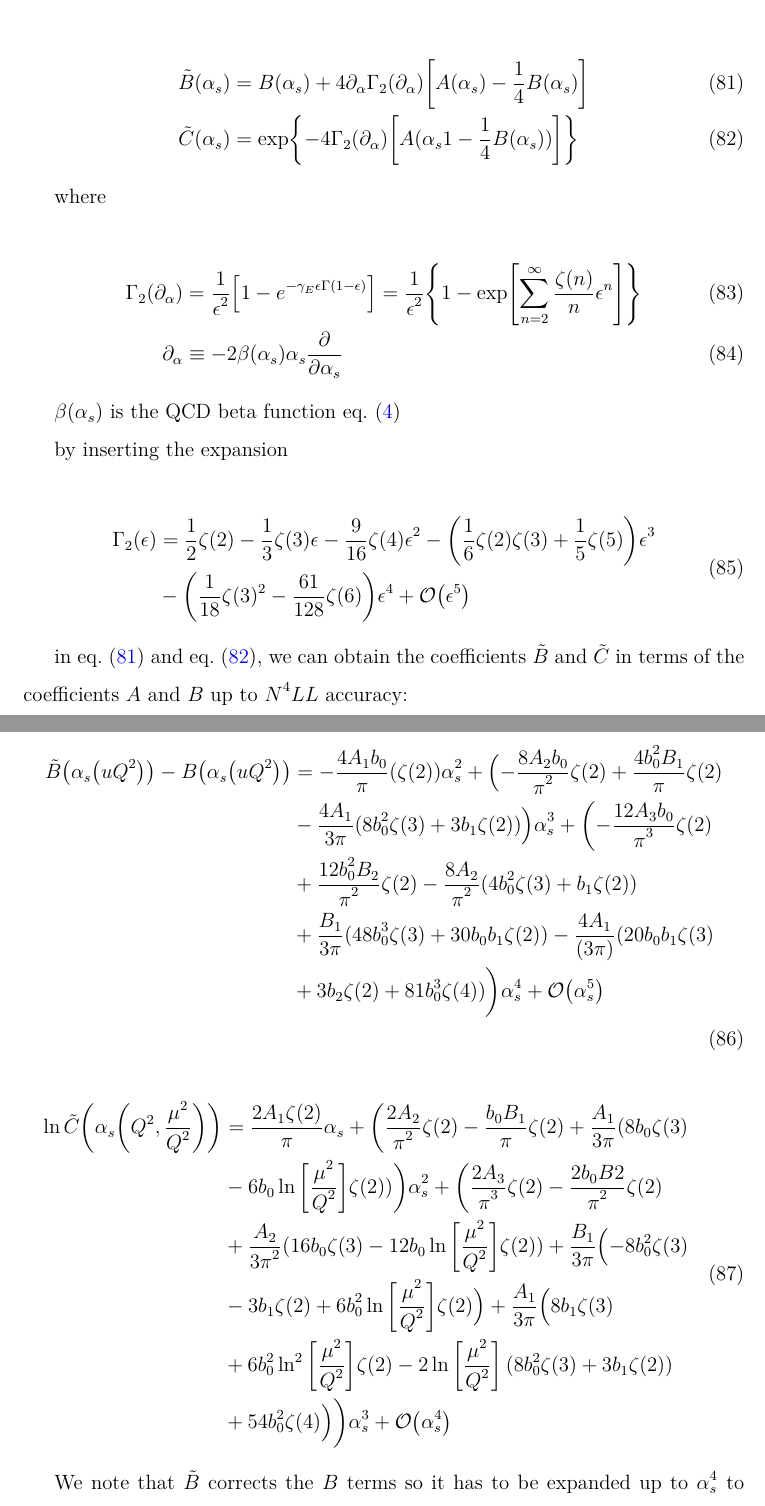
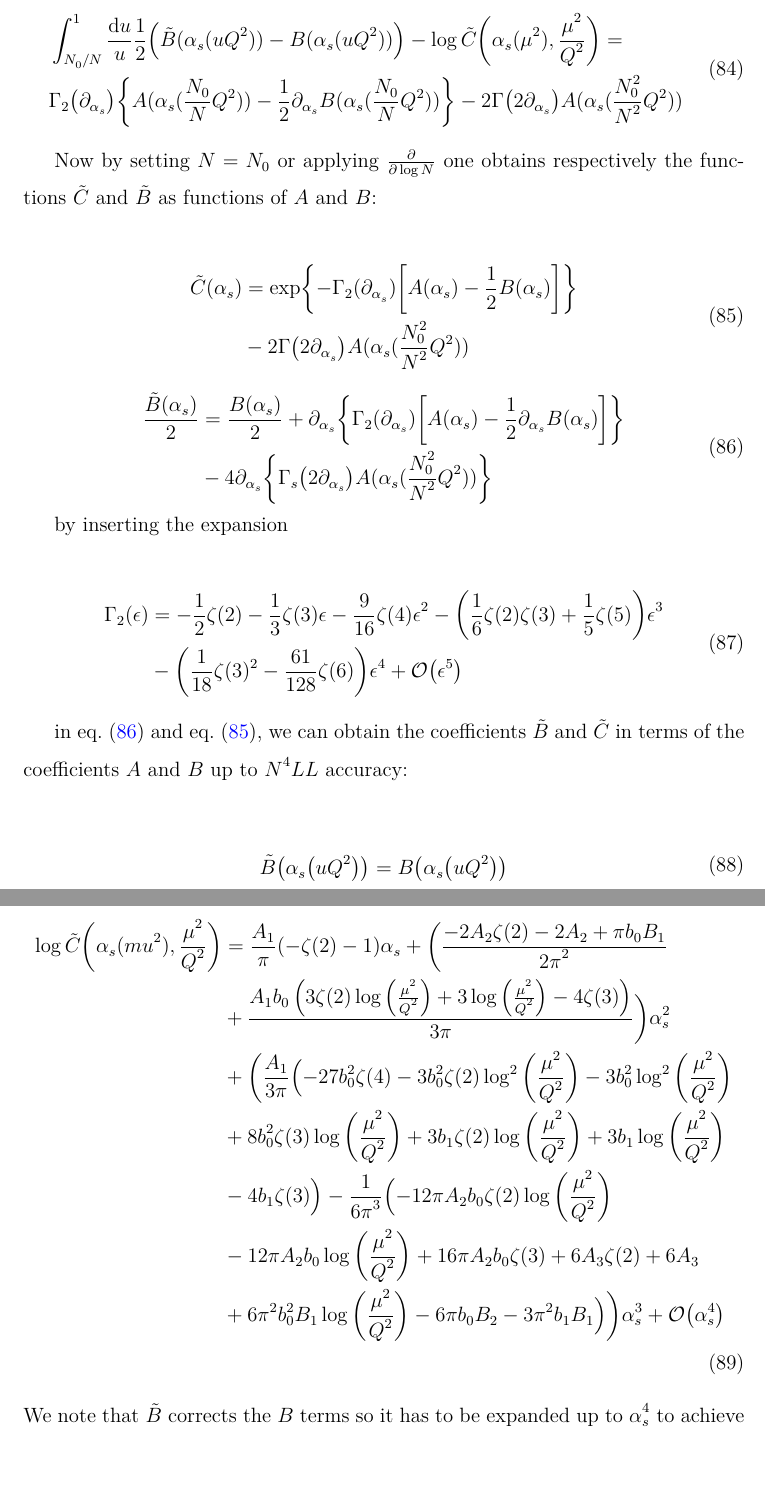
Before and after one commit to JiahaoMiao/tesi, a LaTeX document (main.tex, which reads Appendix/Appendix.tex): two parts of pages 26 and 27 of 29 before the commit and two parts of pages 27 and 28 of 30 after it, joined at a grey line, cut at the place of the change, the shorter picture padded with empty space. Compiled offline with XeLaTeX.

Commit message:
aggiornato appendice

```diff
--- a/Appendix/Appendix.tex
+++ b/Appendix/Appendix.tex
@@ -116,12 +116,6 @@ The coefficients $\tilde{B}$ and $\tilde{C}$ are related to the coefficients $A$
 
-\begin{align}
-\tilde{B}(\alpha_s) &= B(\alpha_s) + 4 \partial_\alpha \Gamma_2(\partial_\alpha) \qty[A(\alpha_s)-\frac{1}{4} B(\alpha_s)] \label{eq:appendix:Btilde}\\
-\tilde{C}(\alpha_s) &= \exp{-4\Gamma_2(\partial_\alpha) \qty[A(\alpha_s1-\frac{1}{4} B(\alpha_s))]} \label{eq:appendix:Ctilde}
-\end{align}
+Here i adapt the result in \cite{Catani_2003_appendix} to show the equivalence between the resummation formulae in \cref{eq:master_formula} and \cref{eq:master_formula alt}
+in the case of Thrust resummation.
 
-where
+It is straightforward to show that equation $(90)$ in \cite{Catani_2003_appendix} becomes:
 
-\begin{align}
-    \Gamma_2(\partial_\alpha) &= \frac{1}{\epsilon^2}\qty[1-e^{-\gamma_E \epsilon \Gamma(1-\epsilon)}] = \frac{1}{\epsilon^2}\qty{1-\exp[\sum_{n=2}^\infty \frac{\zeta(n)}{n}\epsilon^n] }\\
-    \partial_\alpha &\equiv -2\beta(\alpha_s)\alpha_s \pdv{\alpha_s}
-\end{align}
@@ -128,2 +128 @@ where
 
-$\beta(\alpha_s)$ is the QCD beta function \cref{eq:RGE}
@@ -130,9 +147,30 @@ $\beta(\alpha_s)$ is the QCD beta function \cref{eq:RGE}
+\begin{equation}
+    \begin{split}
+    &\int_{N_0/N}^1 \frac{\dd u}{u} \frac{1}{2}\qty(\tilde{B}(\alpha_s(uQ^2))-B(\alpha_s(uQ^2)))-\log \tilde{C}\qty( \alpha_s(\mu^2) , \frac{\mu^2}{Q^2} ) = \\
+    &\Gamma_2\qty(\partial_{\alpha_s}) \qty{ A(\alpha_s(\frac{N_0}{N}Q^2)) - \frac{1}{2} \partial_{\alpha_s} B(\alpha_s(\frac{N_0}{N}Q^2)) } - 2 \Gamma\qty(2\partial_{\alpha_s}) A(\alpha_s(\frac{N_0^2}{N^2}Q^2))
+    \end{split}
+\end{equation}
+
+Now by setting $N=N_0$ or applying $\pdv{\log N}$ one obtains respectively the functions $\tilde{C}$ and  $\tilde{B}$ as functions of $A$ and $B$:
+
+\begin{equation}\label{eq:appendix:Ctilde}
+    \begin{split}
+    \tilde{C}(\alpha_s) &= \exp{-\Gamma_2(\partial_{\alpha_s}) \qty[A(\alpha_s)-\frac{1}{2} B(\alpha_s)]}\\
+    &- 2 \Gamma\qty(2\partial_{\alpha_s}) A(\alpha_s(\frac{N_0^2}{N^2}Q^2))
+    \end{split}
+\end{equation}
+\begin{equation}\label{eq:appendix:Btilde}
+    \begin{split}
+    \frac{\tilde{B}(\alpha_s)}{2} &= \frac{B(\alpha_s)}{2} + \partial_{\alpha_s} \qty{\Gamma_2(\partial_{\alpha_s}) \qty[A(\alpha_s)-\frac{1}{2} \partial_{\alpha_s}B(\alpha_s)]} \\
+    &- 4 \partial_{\alpha_s} \qty{\Gamma_s\qty(2\partial_{\alpha_s}) A(\alpha_s(\frac{N_0^2}{N^2}Q^2))}
+\end{split}
+\end{equation}
 
 by inserting the expansion
 
 \begin{align}
     \begin{split}
-    \Gamma_2(\epsilon) &= \frac{1}{2}\zeta(2) -\frac{1}{3}\zeta(3) \epsilon - \frac{9}{16}\zeta(4) \epsilon^2 - \qty(\frac{1}{6}\zeta(2)\zeta(3)+ \frac{1}{5}\zeta(5))\epsilon^3 \\
+    \Gamma_2(\epsilon) &= -\frac{1}{2}\zeta(2) -\frac{1}{3}\zeta(3) \epsilon - \frac{9}{16}\zeta(4) \epsilon^2 - \qty(\frac{1}{6}\zeta(2)\zeta(3)+ \frac{1}{5}\zeta(5))\epsilon^3 \\
     &- \qty(\frac{1}{18}\zeta(3)^2 - \frac{61}{128}\zeta(6))\epsilon^4 + \order{\epsilon^5}
     \end{split}
 \end{align}
@@ -141,32 +179,21 @@ in \cref{eq:appendix:Btilde} and \cref{eq:appendix:Ctilde}, we can obtain the co
 
 \begin{align}
     \begin{split}
-    \tilde{B}\qty(\alpha_s \qty(u Q^2)) - B\qty(\alpha_s \qty(u Q^2)) &= -\frac{4 A_1 b_0}{\pi} (\zeta(2)) \alpha_s^2 + \Bigl(-\frac{8 A_2 b_0}{\pi^2} \zeta(2) + \frac{4 b_0^2 B_1}{\pi} \zeta(2) \\
-    &- \frac{4 A_1}{3\pi}(8 b_0^2 \zeta(3) + 3 b_1 \zeta(2))\Bigr) \alpha_s^3 + \biggl(-\frac{12 A_3 b_0}{\pi^3} \zeta(2) \\
-    &+ \frac{12 b_0^2 B_2}{\pi^2} \zeta(2) - \frac{8 A_2}{\pi^2} (4 b_0^2 \zeta(3) + b_1 \zeta(2)) \\
-    &+ \frac{B_1}{3 \pi}(48 b_0^3 \zeta(3) +  30 b_0 b_1 \zeta(2)) - \frac{4 A_1}{(3 \pi)} (20 b_0 b_1 \zeta(3) \\
-    &+ 3 b_2 \zeta(2) + 81 b_0^3 \zeta(4)) \biggr) \alpha_s^4 + \order{\alpha_s^5}
+    \tilde{B}\qty(\alpha_s \qty(u Q^2)) &= B\qty(\alpha_s \qty(u Q^2))
     \end{split}
 \end{align}
 
-% \biggl( -\frac{16 A_4 b_0}{\pi^4} \zeta(2) + \frac{24 b_0^2 B_3}{\pi^3} \zeta(2) \\
-% &- \frac{4 A_3}{\pi^3} (16 b_0^2 \zeta(3) + 3 b_1 \zeta(2)) - \frac{2 B_2}{15 \pi^2} (-480 b_0^3 \zeta(3) - 210 b_0 b_1 \zeta(2)) \\
-% &- \frac{8 A_2}{3 \pi^2} (28 b_0 b_1 \zeta(3) + 3 b_2 \zeta(2) + 162 b_0^3 \zeta(4)) - \frac{2 B_1}{15 \pi} (-520 b_0^2 b_1 \zeta(3) \\
-% &- 45 b_1^2 \zeta(2) - 90 b_0 b_2 \zeta(2) - 1620 b_0^4 \zeta(4)) - \frac{2 A_1}{15 \pi} (120 b_1^2 \zeta(3) \\
-% &+ 240 b_0 b_2 \zeta(3) + 2304 b_0^4 \zeta(5) + 30 b_3 \zeta(2) + 1920 b_0^4 \zeta(3) \zeta(2) \\
-% &+ 3510 b_0^2 b_1 \zeta(4))\biggr)\alpha_s^5 + \order{\alpha_s^6}
-
 \begin{align}
     \begin{split}
-    \ln \tilde{C}\qty(\alpha_s \qty(Q^2, \frac{\mu^2}{Q^2})) &= \frac{2 A_1 \zeta(2)}{\pi} \alpha_s + \biggl(\frac{2 A_2}{\pi^2} \zeta(2) - \frac{b_0 B_1}{\pi} \zeta(2) + \frac{A_1}{3\pi}(8 b_0 \zeta(3) \\
-    &- 6 b_0 \ln\qty[\frac{\mu^2}{Q^2}] \zeta(2))\biggr)\alpha_s^2 + \biggl( \frac{2 A_3}{\pi^3} \zeta(2) - \frac{2 b_0 B2}{\pi^2} \zeta(2) \\
-    &+ \frac{A_2}{3 \pi^2} (16 b_0 \zeta(3) - 12 b_0 \ln\qty[\frac{\mu^2}{Q^2}] \zeta(2)) + \frac{B_1}{3 \pi} \Bigl(-8 b_0^2 \zeta(3) \\
-    &- 3 b_1 \zeta(2) + 6 b_0^2 \ln\qty[\frac{\mu^2}{Q^2}] \zeta(2)\Bigr) + \frac{A_1}{3 \pi} \Bigl(8 b_1 \zeta(3) \\
-    &+  6 b_0^2 \ln^2\qty[\frac{\mu^2}{Q^2}] \zeta(2) - 2 \ln\qty[\frac{\mu^2}{Q^2}] (8 b_0^2 \zeta(3) + 3 b_1 \zeta(2)) \\
-    &+ 54 b_0^2 \zeta(4)\Bigr) \biggr)\alpha_s^3 + \order{\alpha_s^4}
+    \log \tilde{C}\qty(\alpha_s(mu^2), \frac{\mu^2}{Q^2}) &= \frac{A_1}{\pi } (-\zeta (2)-1) \alpha_s + \biggl(\frac{-2 A_2 \zeta (2)-2 A_2+\pi  b_0 B_1}{2 \pi ^2}\\
+    &+\frac{A_1 b_0 \left(3 \zeta (2) \log \left(\frac{\mu ^2}{Q^2}\right)+3 \log \left(\frac{\mu ^2}{Q^2}\right) -4 \zeta (3)\right)}{3 \pi }\biggr)\alpha_s^2\\
+    &+\biggl(\frac{A_1}{3 \pi } \Bigl(-27 b_0^2 \zeta (4)-3 b_0^2 \zeta (2) \log ^2\left(\frac{\mu ^2}{Q^2}\right)-3 b_0^2 \log ^2\left(\frac{\mu ^2}{Q^2}\right)\\
+    &+8 b_0^2 \zeta (3) \log \left(\frac{\mu ^2}{Q^2}\right)+3 b_1 \zeta (2) \log \left(\frac{\mu ^2}{Q^2}\right)+3 b_1 \log \left(\frac{\mu ^2}{Q^2}\right)\\
+    &-4 b_1 \zeta (3)\Bigr)-\frac{1}{6 \pi ^3}\Bigl(-12 \pi  A_2 b_0 \zeta (2) \log \left(\frac{\mu ^2}{Q^2}\right)\\
+    &-12 \pi  A_2 b_0 \log \left(\frac{\mu ^2}{Q^2}\right)+16 \pi  A_2 b_0 \zeta (3)+6 A_3 \zeta (2)+6 A_3\\
+    &+6 \pi ^2 b_0^2 B_1 \log \left(\frac{\mu ^2}{Q^2}\right)-6 \pi  b_0 B_2 -3 \pi ^2 b_1 B_1\Bigr)\biggr)\alpha_s^3 + \order{\alpha_s^4}
     \end{split}
 \end{align}
-
 We note that $\tilde{B}$ corrects the $B$ terms so it has to be expanded up to $\alpha_s^4$ to achieve $N^4LL$ accuracy while
 $\ln \tilde{C}$ corrects the $f_i$ functions so they have to be expanded up to $\alpha_s^3$ to achieve $N^4LL$ accuracy,
 these corrections are necessary only for NNLL accuracy and beyond, consistent with the results in \cite{CATANI19933}.
```
Also changed, not shown: chapters/Introduzione.tex (+13 -4 lines), chapters/f_coeff.tex (+7 -1 lines), Appendix/Appendix.bbl (added), Appendix/Appendix.pdf, Appendix/Appendix.tex (30 more changed lines), 3 other files.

────────────────

WHAT THE EXERCISE ASKS: Pick out, from the lines above, every one that contains the string "cref".

TASK ANSWER:
+Here i adapt the result in \cite{Catani_2003_appendix} to show the equivalence between the resummation formulae in \cref{eq:master_formula} and \cref{eq:master_formula alt}
-$\beta(\alpha_s)$ is the QCD beta function \cref{eq:RGE}
@@ -130,9 +147,30 @@ $\beta(\alpha_s)$ is the QCD beta function \cref{eq:RGE}
@@ -141,32 +179,21 @@ in \cref{eq:appendix:Btilde} and \cref{eq:appendix:Ctilde}, we can obtain the co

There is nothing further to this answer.